▶ YOUR GOAL
Scan the listing for the word "shown", and copy out each line where it is found.

▶ DATA FOR THIS EXERCISE

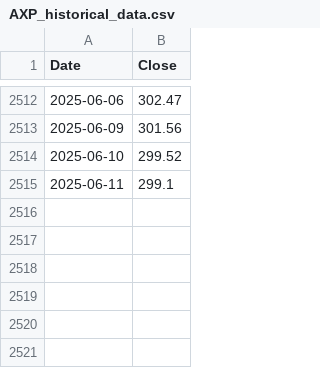
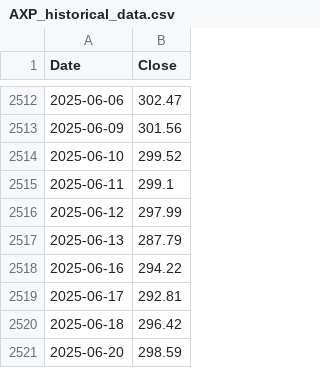
Before and after one commit to J1AV1/Capital_markets_repo, a CSV file: Portfolio_stuff/data/AXP_historical_data.csv, drawn as a sheet; only a part is shown, gaps mark what is left out; the diff names each change by its address in the sheet, - before the commit and + after, or states it on an @@ line.

```diff
--- a/Portfolio_stuff/data/AXP_historical_data.csv
+++ b/Portfolio_stuff/data/AXP_historical_data.csv
+row 2516: 2025-06-12 | 297.99
+row 2517: 2025-06-13 | 287.79
+row 2518: 2025-06-16 | 294.22
+row 2519: 2025-06-17 | 292.81
+row 2520: 2025-06-18 | 296.42
+row 2521: 2025-06-20 | 298.59
```
Also changed, not shown: Portfolio_stuff/data/GOOG_historical_data.csv, Portfolio_stuff/data/IWM_historical_data.csv, 13 other files.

▶ RESULT
Before and after one commit to J1AV1/Capital_markets_repo, a CSV file: Portfolio_stuff/data/AXP_historical_data.csv, drawn as a sheet; only a part is shown, gaps mark what is left out; the diff names each change by its address in the sheet, - before the commit and + after, or states it on an @@ line.
Also changed, not shown: Portfolio_stuff/data/GOOG_historical_data.csv, Portfolio_stuff/data/IWM_historical_data.csv, 13 other files.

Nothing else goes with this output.